Exercise: The exercise asks you to copy every line below in which "onTap" appears.
***** Dataset excerpts *****
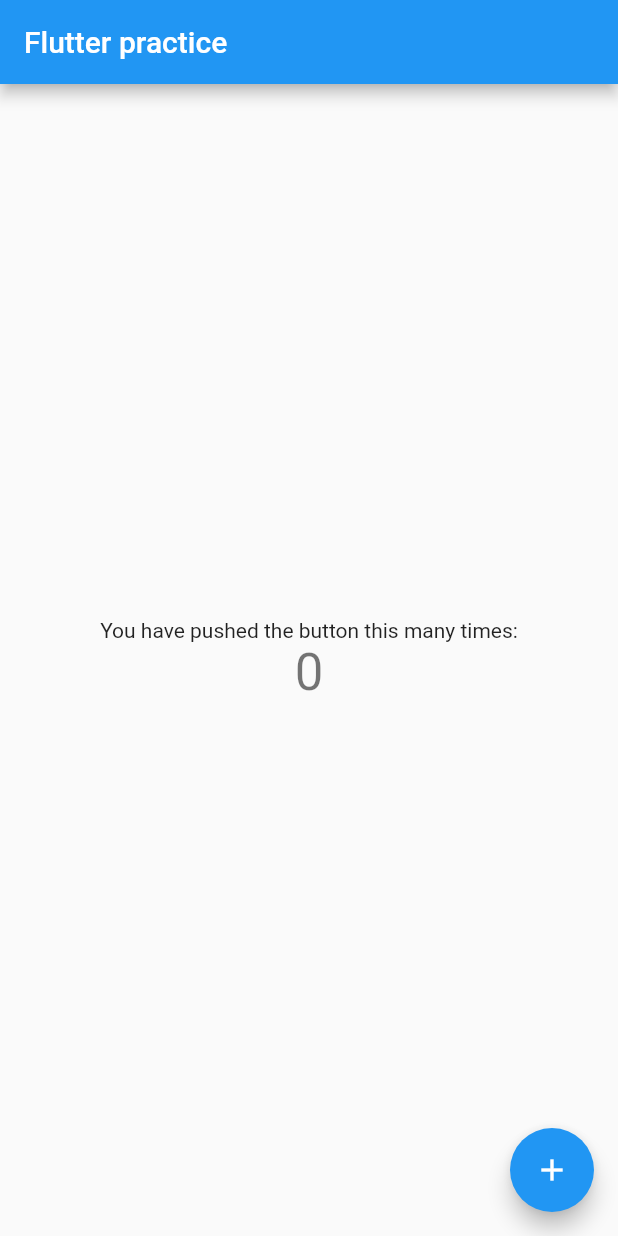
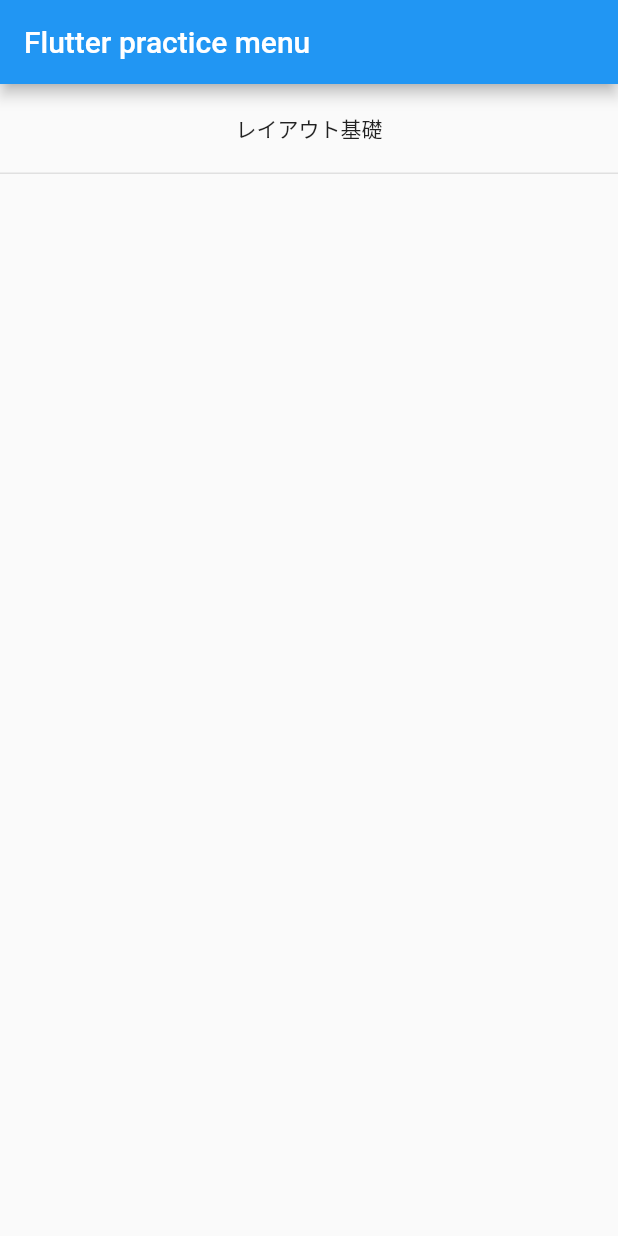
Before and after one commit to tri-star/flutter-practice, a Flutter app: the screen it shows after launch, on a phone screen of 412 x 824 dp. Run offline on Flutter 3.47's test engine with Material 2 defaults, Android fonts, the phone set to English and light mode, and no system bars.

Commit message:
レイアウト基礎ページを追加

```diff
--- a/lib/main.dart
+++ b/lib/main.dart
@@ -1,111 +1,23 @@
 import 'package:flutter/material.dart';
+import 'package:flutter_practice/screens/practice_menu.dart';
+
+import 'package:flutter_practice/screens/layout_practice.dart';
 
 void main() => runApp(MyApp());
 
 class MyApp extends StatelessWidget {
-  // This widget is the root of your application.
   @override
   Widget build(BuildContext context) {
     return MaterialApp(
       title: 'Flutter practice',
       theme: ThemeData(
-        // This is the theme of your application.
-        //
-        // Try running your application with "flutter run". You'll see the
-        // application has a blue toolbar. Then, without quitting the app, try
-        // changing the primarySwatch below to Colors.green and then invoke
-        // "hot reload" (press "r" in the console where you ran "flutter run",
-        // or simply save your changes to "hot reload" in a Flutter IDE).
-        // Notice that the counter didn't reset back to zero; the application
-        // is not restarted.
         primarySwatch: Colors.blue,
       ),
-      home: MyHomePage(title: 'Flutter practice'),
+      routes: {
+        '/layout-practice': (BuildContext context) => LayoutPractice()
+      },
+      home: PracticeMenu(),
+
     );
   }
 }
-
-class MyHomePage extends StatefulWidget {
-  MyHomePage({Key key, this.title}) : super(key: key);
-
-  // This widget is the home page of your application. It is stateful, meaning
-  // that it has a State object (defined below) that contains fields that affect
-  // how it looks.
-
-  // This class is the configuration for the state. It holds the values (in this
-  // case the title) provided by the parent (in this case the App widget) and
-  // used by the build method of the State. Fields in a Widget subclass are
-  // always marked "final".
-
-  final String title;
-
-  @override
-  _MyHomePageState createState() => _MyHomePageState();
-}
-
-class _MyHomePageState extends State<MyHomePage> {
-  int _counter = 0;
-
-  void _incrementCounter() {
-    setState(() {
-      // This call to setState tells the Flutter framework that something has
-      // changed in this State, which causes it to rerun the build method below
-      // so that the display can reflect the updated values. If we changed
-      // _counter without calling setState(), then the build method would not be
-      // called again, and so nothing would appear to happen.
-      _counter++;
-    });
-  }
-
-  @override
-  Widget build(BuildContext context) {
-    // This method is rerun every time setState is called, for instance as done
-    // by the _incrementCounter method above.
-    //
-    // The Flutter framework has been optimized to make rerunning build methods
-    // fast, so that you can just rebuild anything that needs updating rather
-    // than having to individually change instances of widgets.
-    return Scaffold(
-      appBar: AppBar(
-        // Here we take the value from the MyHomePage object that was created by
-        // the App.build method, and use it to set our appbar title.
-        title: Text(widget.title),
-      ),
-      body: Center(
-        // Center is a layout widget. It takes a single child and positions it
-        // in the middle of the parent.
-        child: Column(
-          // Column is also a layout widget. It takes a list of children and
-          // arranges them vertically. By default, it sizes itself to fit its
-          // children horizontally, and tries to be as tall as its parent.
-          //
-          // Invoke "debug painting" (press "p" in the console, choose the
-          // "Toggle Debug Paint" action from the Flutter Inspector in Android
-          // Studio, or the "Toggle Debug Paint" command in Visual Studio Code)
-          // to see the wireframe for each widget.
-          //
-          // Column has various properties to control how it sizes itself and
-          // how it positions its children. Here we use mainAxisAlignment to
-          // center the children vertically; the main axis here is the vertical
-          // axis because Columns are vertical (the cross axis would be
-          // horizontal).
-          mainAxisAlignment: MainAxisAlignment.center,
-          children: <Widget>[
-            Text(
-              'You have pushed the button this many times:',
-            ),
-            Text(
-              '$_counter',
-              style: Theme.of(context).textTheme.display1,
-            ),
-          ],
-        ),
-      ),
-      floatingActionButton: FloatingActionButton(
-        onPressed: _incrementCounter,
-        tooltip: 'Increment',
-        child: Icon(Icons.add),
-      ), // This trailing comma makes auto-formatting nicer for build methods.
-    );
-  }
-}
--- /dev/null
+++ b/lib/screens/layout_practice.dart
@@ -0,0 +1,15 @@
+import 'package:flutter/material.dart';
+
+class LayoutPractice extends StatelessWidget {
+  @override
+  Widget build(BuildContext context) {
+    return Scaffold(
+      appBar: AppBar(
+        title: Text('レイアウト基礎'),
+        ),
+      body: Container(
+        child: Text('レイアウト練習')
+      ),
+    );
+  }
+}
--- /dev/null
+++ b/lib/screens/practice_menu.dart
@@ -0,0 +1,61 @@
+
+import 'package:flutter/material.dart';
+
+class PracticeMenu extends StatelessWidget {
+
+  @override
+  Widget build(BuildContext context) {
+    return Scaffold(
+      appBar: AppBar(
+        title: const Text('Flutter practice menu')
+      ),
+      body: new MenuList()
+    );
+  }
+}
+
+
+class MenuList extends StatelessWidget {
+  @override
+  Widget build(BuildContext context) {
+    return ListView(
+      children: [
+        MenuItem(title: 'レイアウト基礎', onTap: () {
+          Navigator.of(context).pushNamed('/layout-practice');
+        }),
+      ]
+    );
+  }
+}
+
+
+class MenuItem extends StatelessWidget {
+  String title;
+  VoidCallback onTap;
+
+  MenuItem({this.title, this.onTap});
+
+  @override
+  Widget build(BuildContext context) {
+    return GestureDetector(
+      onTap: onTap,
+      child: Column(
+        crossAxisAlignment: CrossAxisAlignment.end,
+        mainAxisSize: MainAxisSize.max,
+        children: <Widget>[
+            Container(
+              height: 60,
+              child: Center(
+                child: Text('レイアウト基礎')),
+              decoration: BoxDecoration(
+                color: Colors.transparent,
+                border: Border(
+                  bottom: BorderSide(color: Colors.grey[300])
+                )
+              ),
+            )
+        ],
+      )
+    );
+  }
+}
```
*****
Expected output:
+        MenuItem(title: 'レイアウト基礎', onTap: () {
+  VoidCallback onTap;
+  MenuItem({this.title, this.onTap});
+      onTap: onTap,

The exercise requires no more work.